##### Material for this task #####
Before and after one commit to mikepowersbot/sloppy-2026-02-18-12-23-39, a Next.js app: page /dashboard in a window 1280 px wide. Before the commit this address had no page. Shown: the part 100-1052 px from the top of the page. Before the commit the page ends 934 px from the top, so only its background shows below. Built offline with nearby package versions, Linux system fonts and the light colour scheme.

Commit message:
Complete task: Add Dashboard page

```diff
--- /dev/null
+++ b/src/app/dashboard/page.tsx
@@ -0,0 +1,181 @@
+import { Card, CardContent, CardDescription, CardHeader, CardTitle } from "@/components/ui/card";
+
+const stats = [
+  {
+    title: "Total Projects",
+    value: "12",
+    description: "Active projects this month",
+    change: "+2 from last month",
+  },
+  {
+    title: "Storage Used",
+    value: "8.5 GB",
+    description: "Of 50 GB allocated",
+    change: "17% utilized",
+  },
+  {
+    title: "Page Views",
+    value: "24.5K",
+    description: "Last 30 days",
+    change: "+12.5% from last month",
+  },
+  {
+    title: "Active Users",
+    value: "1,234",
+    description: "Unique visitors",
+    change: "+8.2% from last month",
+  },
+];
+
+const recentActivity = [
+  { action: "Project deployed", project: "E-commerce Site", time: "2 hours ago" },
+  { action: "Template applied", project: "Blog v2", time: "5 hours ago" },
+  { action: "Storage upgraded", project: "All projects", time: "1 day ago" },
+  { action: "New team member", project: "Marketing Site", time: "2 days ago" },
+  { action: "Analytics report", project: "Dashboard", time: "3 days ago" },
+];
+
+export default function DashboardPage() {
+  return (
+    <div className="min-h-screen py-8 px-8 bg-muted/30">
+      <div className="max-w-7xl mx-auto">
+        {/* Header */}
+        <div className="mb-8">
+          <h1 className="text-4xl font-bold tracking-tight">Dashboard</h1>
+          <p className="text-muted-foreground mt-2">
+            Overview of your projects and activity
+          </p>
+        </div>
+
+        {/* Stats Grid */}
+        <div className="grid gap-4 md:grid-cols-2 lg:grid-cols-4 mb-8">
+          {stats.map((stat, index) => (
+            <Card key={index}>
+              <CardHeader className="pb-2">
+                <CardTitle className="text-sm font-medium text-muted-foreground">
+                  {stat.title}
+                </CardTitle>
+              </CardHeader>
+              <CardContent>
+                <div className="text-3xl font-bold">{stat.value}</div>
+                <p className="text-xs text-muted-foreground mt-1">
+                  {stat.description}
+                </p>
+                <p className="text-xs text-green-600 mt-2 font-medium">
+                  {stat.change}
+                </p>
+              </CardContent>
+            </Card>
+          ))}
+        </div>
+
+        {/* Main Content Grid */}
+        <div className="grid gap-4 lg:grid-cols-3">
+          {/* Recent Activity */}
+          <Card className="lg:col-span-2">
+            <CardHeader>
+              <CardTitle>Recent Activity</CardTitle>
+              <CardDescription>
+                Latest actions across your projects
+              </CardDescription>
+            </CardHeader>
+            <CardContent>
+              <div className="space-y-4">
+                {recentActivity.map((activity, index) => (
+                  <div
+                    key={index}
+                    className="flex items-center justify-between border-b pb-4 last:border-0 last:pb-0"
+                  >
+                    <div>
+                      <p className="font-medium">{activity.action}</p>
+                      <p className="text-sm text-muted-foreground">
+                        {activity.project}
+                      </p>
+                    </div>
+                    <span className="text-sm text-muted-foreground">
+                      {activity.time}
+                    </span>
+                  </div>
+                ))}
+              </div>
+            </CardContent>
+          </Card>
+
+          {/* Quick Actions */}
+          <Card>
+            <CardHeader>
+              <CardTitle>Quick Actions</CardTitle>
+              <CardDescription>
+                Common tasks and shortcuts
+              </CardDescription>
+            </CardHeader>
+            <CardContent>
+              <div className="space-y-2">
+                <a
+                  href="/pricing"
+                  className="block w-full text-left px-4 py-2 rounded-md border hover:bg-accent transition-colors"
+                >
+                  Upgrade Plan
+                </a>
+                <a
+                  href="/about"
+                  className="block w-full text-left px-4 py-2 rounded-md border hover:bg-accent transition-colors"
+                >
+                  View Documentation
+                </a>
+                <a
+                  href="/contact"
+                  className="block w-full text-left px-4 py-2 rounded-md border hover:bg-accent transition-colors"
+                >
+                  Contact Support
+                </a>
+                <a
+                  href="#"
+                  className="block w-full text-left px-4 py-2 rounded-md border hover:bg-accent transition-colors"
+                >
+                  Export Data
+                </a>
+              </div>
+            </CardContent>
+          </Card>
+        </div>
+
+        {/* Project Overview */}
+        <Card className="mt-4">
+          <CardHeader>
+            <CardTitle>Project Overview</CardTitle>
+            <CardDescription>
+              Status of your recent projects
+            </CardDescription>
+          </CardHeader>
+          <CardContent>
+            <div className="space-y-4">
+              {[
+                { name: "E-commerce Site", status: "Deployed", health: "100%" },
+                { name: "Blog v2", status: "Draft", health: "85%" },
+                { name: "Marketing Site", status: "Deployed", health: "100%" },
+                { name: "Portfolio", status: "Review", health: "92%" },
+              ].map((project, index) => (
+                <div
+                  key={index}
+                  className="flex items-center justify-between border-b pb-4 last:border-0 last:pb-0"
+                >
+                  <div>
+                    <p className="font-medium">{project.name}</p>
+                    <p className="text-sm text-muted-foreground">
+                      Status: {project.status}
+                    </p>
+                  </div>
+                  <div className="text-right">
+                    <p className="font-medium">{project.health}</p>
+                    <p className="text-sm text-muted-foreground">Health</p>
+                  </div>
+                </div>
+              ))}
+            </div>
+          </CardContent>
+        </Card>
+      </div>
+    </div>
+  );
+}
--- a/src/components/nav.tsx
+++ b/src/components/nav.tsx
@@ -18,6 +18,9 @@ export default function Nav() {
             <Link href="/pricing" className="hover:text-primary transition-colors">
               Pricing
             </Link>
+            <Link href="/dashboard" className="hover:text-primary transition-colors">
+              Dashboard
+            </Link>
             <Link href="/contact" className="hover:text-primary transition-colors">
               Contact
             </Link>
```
#####
* What the task requires *
Return every line from the records above that holds the word "Site".

* Task result *
+  { action: "Project deployed", project: "E-commerce Site", time: "2 hours ago" },
+  { action: "New team member", project: "Marketing Site", time: "2 days ago" },
+                { name: "E-commerce Site", status: "Deployed", health: "100%" },
+                { name: "Marketing Site", status: "Deployed", health: "100%" },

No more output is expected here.